- It divides traffic on a major street into two one-way streets that meet the side street at separate signalized intersections
- It is similar to a traditional diamond interchange without grade-separated roadways
When Should It Be Considered?
- At congested suburban intersections with heavy left-turn traffic volumes
- In urban areas where two-way streets can be converted to one-way streets
- Where grade-separation may be necessary in the future
- Improved safety: Reduces and spreads out the number of points where vehicles, pedestrians and bicyclists may cross paths
- Increased efficiency: Separating traffic flow on major street allows the intersection to handle a greater volume of traffic and operate with less delay
- Better synchronization: Corridor travel times are improved on both the major and side streets through synchronization of the two signalized intersections
- Shorter wait times: Fewer traffic signal phases means less time stopping at the intersections
How to Navigate
Below shows how to navigate a split intersection. Click the image to view a larger version.
The number of conflict points (locations where vehicle travel paths intersect) is one metric that can be used to evaluate the safety of an innovative intersection or interchange.
There are three categories: crossing, merging or diverging.
In general, merging and diverging conflict points — where vehicles move in the same direction — are associated with less severe crash types than crossing conflict points where vehicles are moving in opposite directions.
The diagrams below compare possible vehicle travel movements and associated conflict points at a conventional four-leg intersection to a split intersection.
These diagrams represent a general case, with one travel lane in each direction, and do not take into account pedestrian or bicycle movements at an intersection or interchange.
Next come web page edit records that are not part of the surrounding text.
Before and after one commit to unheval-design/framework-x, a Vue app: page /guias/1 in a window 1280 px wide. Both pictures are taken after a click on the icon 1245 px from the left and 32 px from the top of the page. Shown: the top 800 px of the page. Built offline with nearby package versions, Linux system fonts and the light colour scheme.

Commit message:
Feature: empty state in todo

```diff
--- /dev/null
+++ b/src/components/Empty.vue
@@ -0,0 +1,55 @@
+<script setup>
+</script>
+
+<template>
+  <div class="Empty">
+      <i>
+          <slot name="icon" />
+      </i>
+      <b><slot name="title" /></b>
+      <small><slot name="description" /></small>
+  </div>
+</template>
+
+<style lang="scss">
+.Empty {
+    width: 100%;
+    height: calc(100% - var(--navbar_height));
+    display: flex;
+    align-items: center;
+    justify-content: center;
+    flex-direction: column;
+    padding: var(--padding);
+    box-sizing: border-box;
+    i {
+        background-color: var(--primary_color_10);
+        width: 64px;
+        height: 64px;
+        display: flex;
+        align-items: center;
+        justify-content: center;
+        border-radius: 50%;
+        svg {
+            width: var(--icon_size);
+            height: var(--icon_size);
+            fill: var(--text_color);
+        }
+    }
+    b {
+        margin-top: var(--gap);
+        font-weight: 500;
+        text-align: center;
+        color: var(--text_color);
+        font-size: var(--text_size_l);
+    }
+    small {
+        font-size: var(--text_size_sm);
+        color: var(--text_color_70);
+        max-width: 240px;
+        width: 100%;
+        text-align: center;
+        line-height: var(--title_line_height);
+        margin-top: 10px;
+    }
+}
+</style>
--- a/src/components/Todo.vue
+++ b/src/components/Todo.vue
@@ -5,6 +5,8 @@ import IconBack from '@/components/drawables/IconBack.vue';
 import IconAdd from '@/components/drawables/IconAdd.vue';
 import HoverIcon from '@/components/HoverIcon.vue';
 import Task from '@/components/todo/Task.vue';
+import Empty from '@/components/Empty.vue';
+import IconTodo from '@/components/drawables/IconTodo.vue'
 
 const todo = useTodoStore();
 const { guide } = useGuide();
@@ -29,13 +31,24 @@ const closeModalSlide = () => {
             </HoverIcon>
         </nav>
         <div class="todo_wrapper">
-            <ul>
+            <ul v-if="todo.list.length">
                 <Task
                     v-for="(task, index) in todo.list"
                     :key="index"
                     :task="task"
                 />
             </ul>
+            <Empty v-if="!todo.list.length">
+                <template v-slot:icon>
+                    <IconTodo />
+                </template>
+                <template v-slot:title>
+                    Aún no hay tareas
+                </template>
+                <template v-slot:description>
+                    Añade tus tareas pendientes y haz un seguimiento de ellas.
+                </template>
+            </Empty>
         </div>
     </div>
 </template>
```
When compared to a conventional four-leg intersection, a split intersection has six fewer crossing conflict points.
Conventional Intersection: Conflict Points
Split Intersection: Conflict Points